As you can see above, my jacket will hold two boxes, although I doubt I’ll ever need both for a day on the water. Now that I have them in hand, I like the adjustable dividers better. It is a more versatile box and cheaper. I made compartments for flies from 7″ on 3/0 hooks, down to size 1 flies. The slit-foam is best suited to smaller flies such as sand eel or crab patterns. And it will made a nice storage box for flat’s flies. Overall I’m pleased with both boxes. Keep Calm and Carry On
Like nearly everyone else, I’ve been doing the stay-at-home routine. Yeah, yeah, bouncing off the damn walls. But the cabin fever was building something fierce, so yesterday I took a shot. Threw my gear in the truck and headed to a beach I figured would be deserted during the week. Had to get out. Had to.

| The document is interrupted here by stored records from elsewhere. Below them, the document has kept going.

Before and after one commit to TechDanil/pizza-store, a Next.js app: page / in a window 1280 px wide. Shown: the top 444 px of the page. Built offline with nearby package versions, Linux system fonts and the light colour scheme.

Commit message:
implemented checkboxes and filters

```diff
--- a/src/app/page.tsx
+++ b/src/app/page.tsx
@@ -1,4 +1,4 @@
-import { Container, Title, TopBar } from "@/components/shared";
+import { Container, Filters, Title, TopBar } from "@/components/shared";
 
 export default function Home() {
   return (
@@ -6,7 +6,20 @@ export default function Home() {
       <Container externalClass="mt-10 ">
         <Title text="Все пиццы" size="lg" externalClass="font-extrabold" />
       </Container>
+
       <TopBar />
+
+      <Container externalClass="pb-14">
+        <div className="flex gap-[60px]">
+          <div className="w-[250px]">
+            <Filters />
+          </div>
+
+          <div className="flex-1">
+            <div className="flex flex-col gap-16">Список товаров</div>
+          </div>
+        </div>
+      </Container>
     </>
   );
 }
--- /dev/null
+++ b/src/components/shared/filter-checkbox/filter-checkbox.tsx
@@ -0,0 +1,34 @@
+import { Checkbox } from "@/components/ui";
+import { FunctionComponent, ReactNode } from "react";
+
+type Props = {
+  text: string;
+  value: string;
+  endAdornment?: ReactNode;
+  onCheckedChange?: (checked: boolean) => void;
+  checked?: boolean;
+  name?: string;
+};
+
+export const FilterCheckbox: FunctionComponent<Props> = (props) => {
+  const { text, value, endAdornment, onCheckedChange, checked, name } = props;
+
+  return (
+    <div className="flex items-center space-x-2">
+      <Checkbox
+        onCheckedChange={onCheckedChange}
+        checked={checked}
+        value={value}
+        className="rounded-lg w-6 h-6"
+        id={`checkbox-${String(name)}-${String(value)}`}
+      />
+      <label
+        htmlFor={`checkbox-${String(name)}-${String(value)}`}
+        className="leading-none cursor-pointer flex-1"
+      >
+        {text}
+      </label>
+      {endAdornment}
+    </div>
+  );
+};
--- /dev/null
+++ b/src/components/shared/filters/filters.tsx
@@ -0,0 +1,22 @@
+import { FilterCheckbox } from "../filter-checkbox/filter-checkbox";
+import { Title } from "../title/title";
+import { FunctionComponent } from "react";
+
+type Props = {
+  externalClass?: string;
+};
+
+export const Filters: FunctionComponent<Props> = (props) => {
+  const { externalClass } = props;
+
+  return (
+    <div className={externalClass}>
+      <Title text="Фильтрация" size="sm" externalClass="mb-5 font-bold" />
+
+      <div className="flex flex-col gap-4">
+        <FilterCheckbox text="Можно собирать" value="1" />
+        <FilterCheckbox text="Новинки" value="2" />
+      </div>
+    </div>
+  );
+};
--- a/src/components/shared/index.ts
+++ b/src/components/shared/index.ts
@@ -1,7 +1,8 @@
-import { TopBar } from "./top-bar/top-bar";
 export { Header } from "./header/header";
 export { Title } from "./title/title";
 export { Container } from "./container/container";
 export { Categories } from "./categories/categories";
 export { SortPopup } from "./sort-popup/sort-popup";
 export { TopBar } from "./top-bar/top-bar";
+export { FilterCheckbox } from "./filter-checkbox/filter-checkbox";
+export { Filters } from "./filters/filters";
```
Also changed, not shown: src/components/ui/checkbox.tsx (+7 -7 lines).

In New England, the best early spring conditions for striped bass are as follows: water temperature 45 degrees or higher, southwest wind, falling barometer, and the threat of rain would be a help too. Honestly, snotty, cloudy weather is a plus. Yesterday I had the right water temp, but that’s where the good news ended. Wind out of the northwest, rising barometer, and clear skies. Hence my expectations were not riding high. And good thing. After an hour and a half of casting – no hits, not runs and even a few errors. Ugh. Oh well it was great to be on the water. Amen brother.
On this particular beach there is a sundial built into the side of a shed. It consists of Roman numerals painted on a south facing sidewall, and a stick that casts a shadow. Does it work? Check out the photo below. I snapped it at 12:56. How’s them apples? Whoever made this knew what they were doing. Tip of the hat.

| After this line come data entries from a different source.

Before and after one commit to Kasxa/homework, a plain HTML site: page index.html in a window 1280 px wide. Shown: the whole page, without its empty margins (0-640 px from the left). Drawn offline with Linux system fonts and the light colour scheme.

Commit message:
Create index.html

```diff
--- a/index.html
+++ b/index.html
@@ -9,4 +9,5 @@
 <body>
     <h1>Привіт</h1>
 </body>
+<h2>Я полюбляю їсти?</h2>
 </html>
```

Here’s one more thought. As I get older climbing in-and-out of stocking foot waders has become more of a hassle. Much of it has to do with reaching down to lace up those boots. Its a pain in the arse. On top of that my Simms waders are cut very tight and that adds to the problem. (see older post) So yesterday I brought along a folding chair. Man it made life a bunch easier. Going to do this all the time.
PS My day on the water reconfirmed my opinion of this Scott Meridian 7-weight. It’s a great rod. I was alone on the beach. But I just learned the beach will be closed starting on Saturday. Glad I got out!

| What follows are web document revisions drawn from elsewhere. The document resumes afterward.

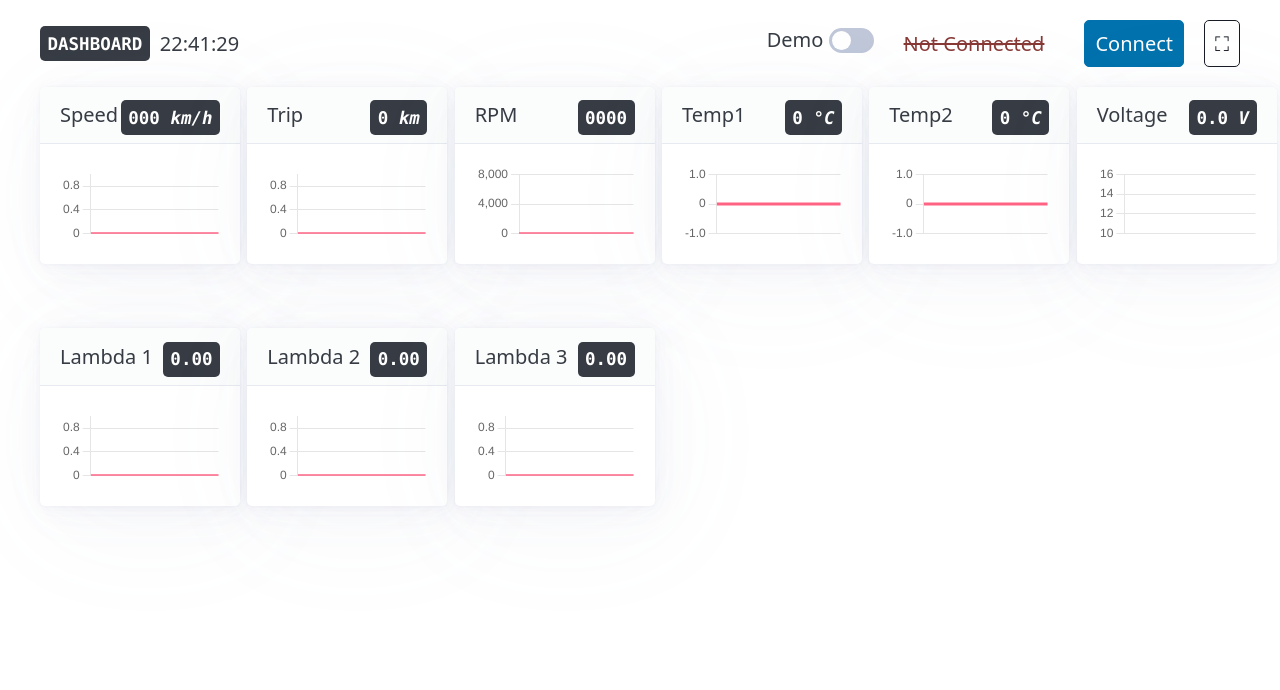
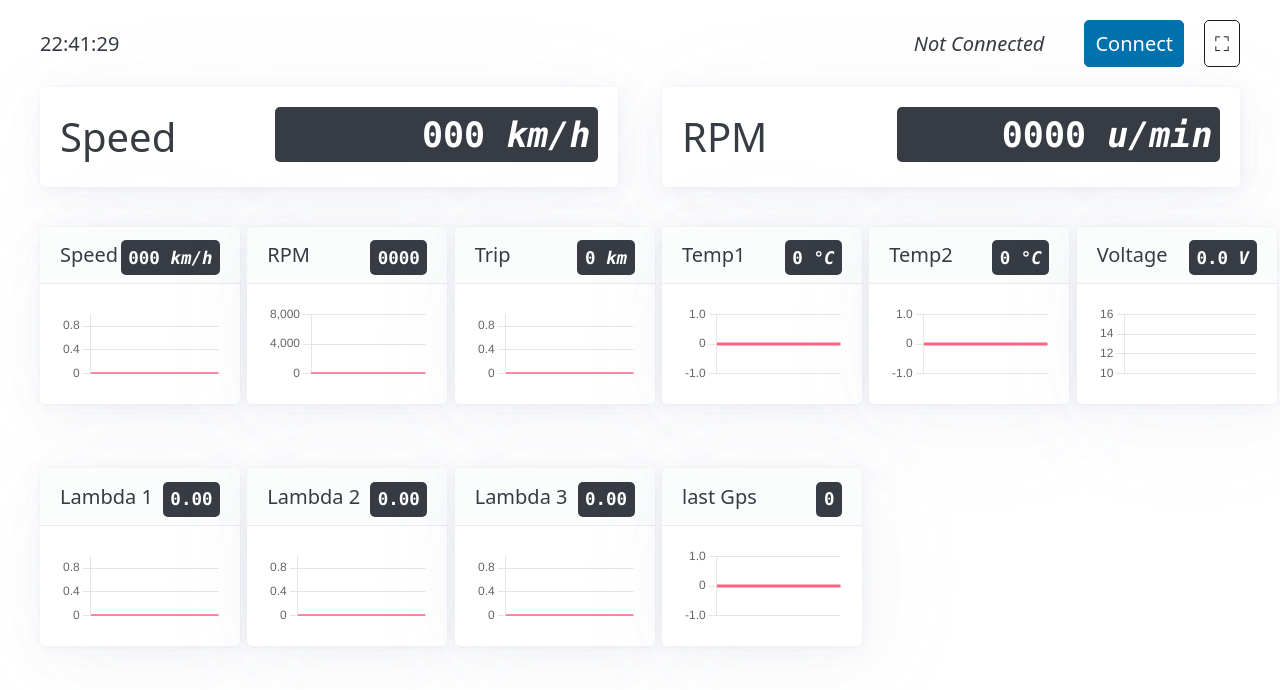
Before and after one commit to Tim-Meyran/BoatEngineDashboard, a SvelteKit app: page / in a window 1280 px wide. Shown: the top 690 px of the page. Built offline with nearby package versions, Linux system fonts and the light colour scheme.

Commit message:
fixed connection :)

```diff
--- a/src/lib/Field.svelte
+++ b/src/lib/Field.svelte
@@ -2,6 +2,8 @@
 
     export let name = "Name"
     export let value = ""
+
+    export let unit = ""
     export let digitsFraction = 0
     export let digitsSignificant = 10
 
@@ -10,17 +12,20 @@
 
 
 <article>
-    <header>{name}</header>
-    {value.toLocaleString(undefined, {
+    {name}
+    <kbd style="float: right; width: 60%">{value.toLocaleString(undefined, {
         minimumFractionDigits: digitsFraction,
         maximumFractionDigits: digitsFraction
-    })}
+    }).padStart(digitsSignificant, '0')} <i>{unit}</i></kbd>
 </article>
 
 <style>
     article {
         min-width: 8rem;
+    }
 
+    kbd{
+        text-align:right;
     }
 
     .card {
--- a/src/lib/stores/Data.js
+++ b/src/lib/stores/Data.js
@@ -5,6 +5,7 @@ import {initGps} from "$lib/stores/Gps.js";
 
 export const bytes = writable(undefined);
 export const speed = writable(0);
+export const lastGpsPing = writable(0);
 export const rpm = writable(0);
 export const maxRpm = writable(0);
 export const tmp1 = writable(0);
--- a/src/lib/stores/Gps.js
+++ b/src/lib/stores/Gps.js
@@ -1,4 +1,4 @@
-import {coordinates, speed, tripDistance} from "$lib/stores/Data.js";
+import {coordinates, lastGpsPing, speed, tripDistance} from "$lib/stores/Data.js";
 import {get} from "svelte/store";
 
 export function initGps() {
@@ -25,6 +25,7 @@ function updatePosition(coords) {
             tripDistance.update(value => value + dist)
         }
         coordinates.set({lat: coords.latitude, lon: coords.longitude})
+        lastGpsPing.set(new Date().getMilliseconds())
     }
 }
 
--- a/src/routes/+layout.svelte
+++ b/src/routes/+layout.svelte
@@ -1,6 +1,6 @@
 <script>
     import './styles.css';
-    import {connected, requestConnect, disconnect} from "$lib/stores/BluetoothConnection.js";
+    import {connected, connecting, requestConnect, disconnect} from "$lib/stores/BluetoothConnection.js";
     import {initGps} from "$lib/stores/Gps.js";
     import PwaInstall from "$lib/PwaInstall.svelte";
     import {demoMode, time} from "$lib/stores/Data.js";
@@ -24,24 +24,26 @@
     <header class="container">
         <nav>
             <ul>
-                <li><strong><kbd>DASHBOARD</kbd></strong></li>
-                {$time}
+                <!--<li><strong><kbd>DASHBOARD</kbd></strong></li>-->
+                <li>{$time}</li>
             </ul>
 
             <ul>
-                {#if !$connected}
+                <!--{#if !$connected}
                     <li>
                         <label>
                             Demo
                             <input name="terms" type="checkbox" role="switch" bind:checked={$demoMode}/>
                         </label>
                     </li>
-                {/if}
+                {/if}-->
                 <li>
                     {#if $connected}
                         <ins>Connected</ins>
-                    {:else }
+                    {:else if $connecting}
                         <del>Not Connected</del>
+                    {:else}
+                        <i>Not Connected</i>
                     {/if}
                 </li>
 
@@ -51,10 +53,9 @@
 
                 <li>
                     {#if $connected}
-                        <button on:click={disconnect}>Disconnect</button>
-                    {:else }
-                        <button on:click={e => initGps() && requestConnect()}>Connect</button>
-
+                        <button class="outline contrast" aria-busy="true" on:click={disconnect}>Disconnect</button>
+                    {:else}
+                        <button on:click={requestConnect}>Connect</button>
                     {/if}
                 </li>
 
--- a/src/routes/+page.svelte
+++ b/src/routes/+page.svelte
@@ -1,8 +1,25 @@
 <script>
-    import {rpm, speed, tripDistance, tmp1, tmp2, voltage, time, lambda1, lambda2, lambda3} from "$lib/stores/Data.js";
+    import {
+        rpm,
+        speed,
+        tripDistance,
+        tmp1,
+        tmp2,
+        voltage,
+        time,
+        lambda1,
+        lambda2,
+        lambda3,
+        lastGpsPing
+    } from "$lib/stores/Data.js";
+    import GraphField from "$lib/GraphField.svelte";
     import Field from "$lib/Field.svelte";
-    import Chart from "$lib/Chart.svelte";
-    import GraphField from "$lib/GraphField.svelte";
+
+    let lastGps = new Date().getMilliseconds()
+    $: if ($time) {
+        lastGps = new Date().getMilliseconds() - $lastGpsPing
+    }
+
 </script>
 
 <svelte:head>
@@ -10,16 +27,22 @@
     <meta name="Dashboard" content="Dashboard"/>
 </svelte:head>
 
+<section class="grid-container-large">
+    <Field name="Speed" value={$speed} unit="km/h" digitsSignificant={3} min={0}/>
+    <Field name="RPM" value={$rpm} unit="u/min" digitsSignificant={4} min={0} max={8000}/>
+</section>
+
 <section class="grid-container">
     <GraphField name="Speed" value={$speed} unit="km/h" digitsSignificant={3} min={0}/>
+    <GraphField name="RPM" value={$rpm} digitsSignificant={4} min={0} max={8000}/>
     <GraphField name="Trip" value={$tripDistance} unit="km" min={0}/>
-    <GraphField name="RPM" value={$rpm} digitsSignificant={4} min={0} max={8000}/>
     <GraphField name="Temp1" value={$tmp1} unit="°C" digitsFraction="0"/>
     <GraphField name="Temp2" value={$tmp2} unit="°C" digitsFraction="0"/>
     <GraphField name="Voltage" value={$voltage} unit="V" digitsFraction="1" min={10} max={16}/>
     <GraphField name="Lambda 1" value={$lambda1} digitsFraction="2" min={0} max={1}/>
     <GraphField name="Lambda 2" value={$lambda2} digitsFraction="2" min={0} max={1}/>
     <GraphField name="Lambda 3" value={$lambda3} digitsFraction="2" min={0} max={1}/>
+    <GraphField name="last Gps" value={lastGps}/>
 </section>
 
 <!--<section>
@@ -33,6 +56,13 @@
 
     }
 
+    .grid-container-large {
+        gap: 2.2rem;
+        display: grid;
+        grid-template-columns: repeat(auto-fit, minmax(16rem, 1fr));
+        font-size: 2rem;
+    }
+
     .grid-container {
         gap: 2.2rem;
         display: grid;
```
Also changed, not shown: src/lib/stores/BluetoothConnection.js.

Just whipped up some small Clousers. Now when I say small I don’t mean micro; these are size 1#. But by saltwater standards that is on the smaller side, unless you’re thinking bonefish ammunition. Heck here in the Northeast, 1/0 and 2/0 Clousers do the yeoman’s work. Probably whip up some of those critters next.
So why did I do size 1#? Well right at the moment there aren’t gobs of giant bass around. At least in Long Island Sound and its surrounding waters. So this is primarily a schoolie fishery and smaller flies and small rods are the best medicine. And if you hit yourself in the head a size 1# doesn’t hurt near halve as bad as a bigger one. Ha!
For these flies I’m using a Mustad C70SD Big Game hook. If perchance a monster munches on one, these hooks will hold. (Not sure these hooks are still available. Hell I wonder from year to year whether Mustad will make it.) I opted for no tail. The body is Bill’s Bodi Braid with a thin coat of clear UV acrylic. Medium dumbbell eye. Yes I could have used a smaller dumbbell, but the power of the Clouser lies in two factors. The ability to get down and the ability to “jig”on the retrieve. The medium dumbbell will do both better. Sea green bucktail wing. Flash on top, in this case pearl Mirage. Whole deal is about 2.5″ long. Very simple and yet very effective. And easy to deliver on a 7-weight fly rod. Hope you’re well. Keep Calm and Carry on.